■ PROVIDED MATERIAL
········
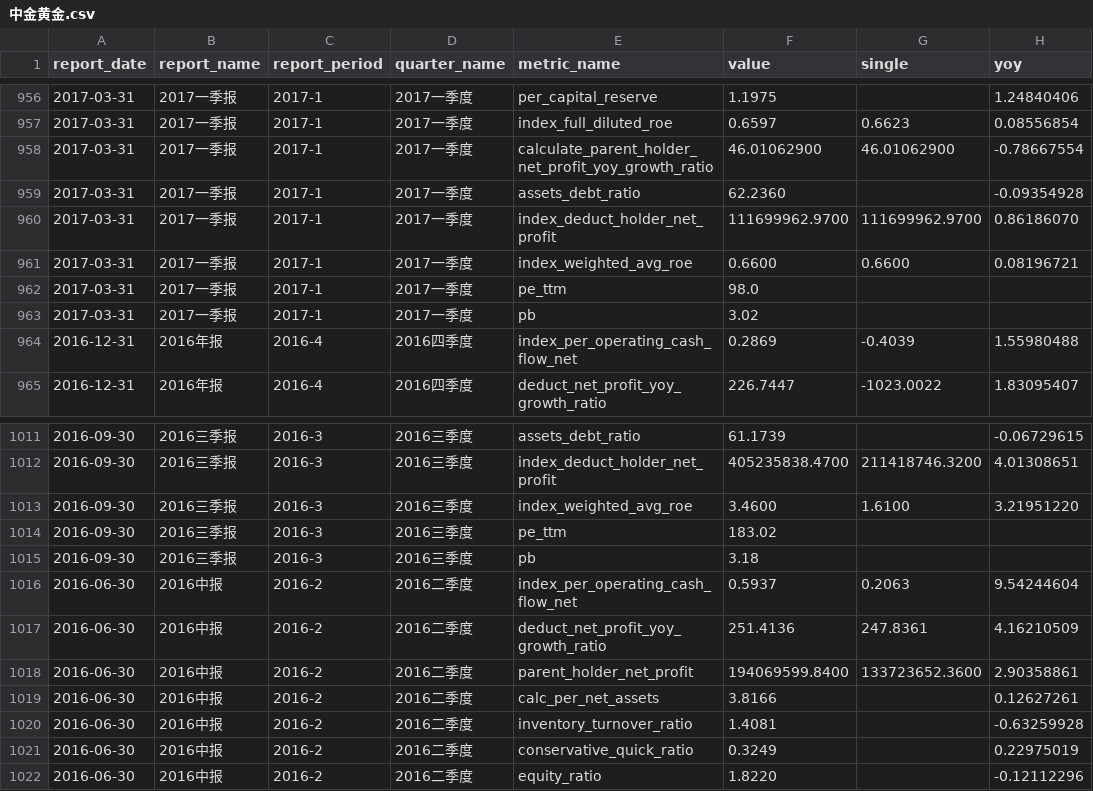
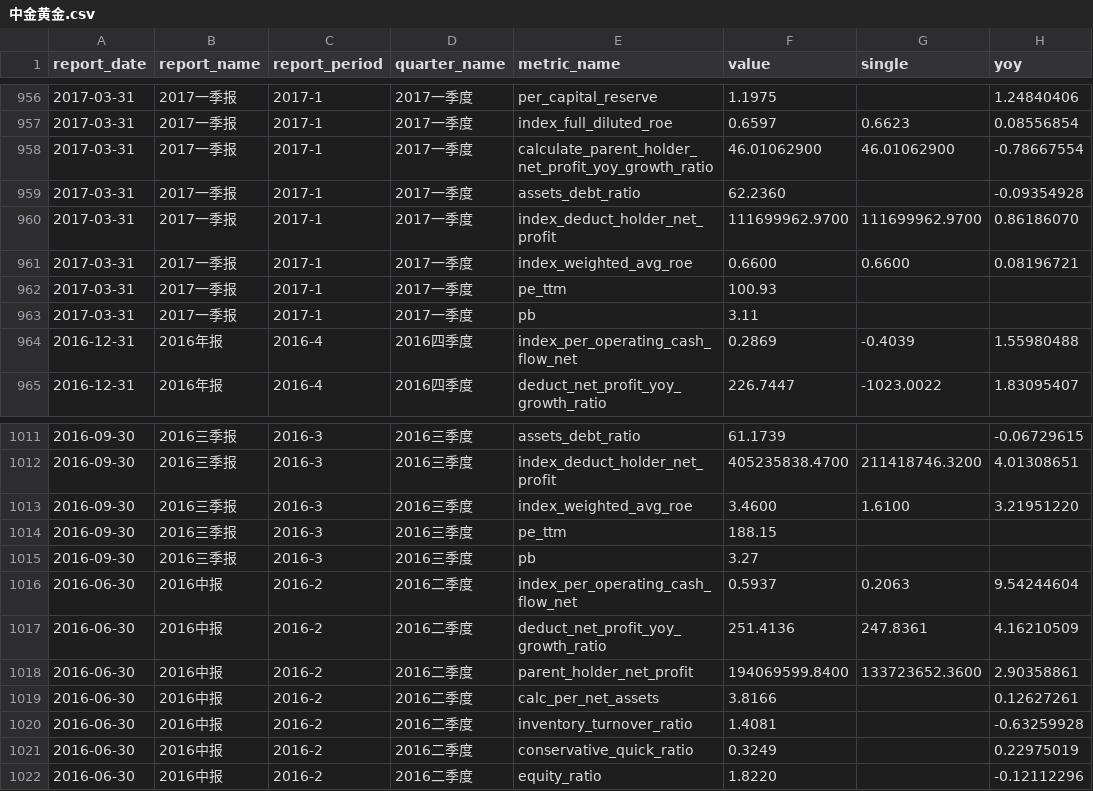
Before and after one commit to lin88lin8850/Stocker-Monitor, a CSV file: data/中金黄金.csv, drawn as a sheet; only a part is shown, gaps mark what is left out; the diff names each change by its address in the sheet, - before the commit and + after, or states it on an @@ line.

```diff
--- a/data/中金黄金.csv
+++ b/data/中金黄金.csv
-F962 (value): 98.0
+F962 (value): 100.93
-F963 (value): 3.02
+F963 (value): 3.11
-F1014 (value): 183.02
+F1014 (value): 188.15
-F1015 (value): 3.18
+F1015 (value): 3.27
```
Also changed, not shown: data/京东方A.csv, data/小米集团.csv, 8 other files.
········
Where a picture appears in the listing above, skip it and set down all the rest exactly.

Before and after one commit to lin88lin8850/Stocker-Monitor, a CSV file: data/中金黄金.csv, drawn as a sheet; only a part is shown, gaps mark what is left out; the diff names each change by its address in the sheet, - before the commit and + after, or states it on an @@ line.

```diff
--- a/data/中金黄金.csv
+++ b/data/中金黄金.csv
-F962 (value): 98.0
+F962 (value): 100.93
-F963 (value): 3.02
+F963 (value): 3.11
-F1014 (value): 183.02
+F1014 (value): 188.15
-F1015 (value): 3.18
+F1015 (value): 3.27
```
Also changed, not shown: data/京东方A.csv, data/小米集团.csv, 8 other files.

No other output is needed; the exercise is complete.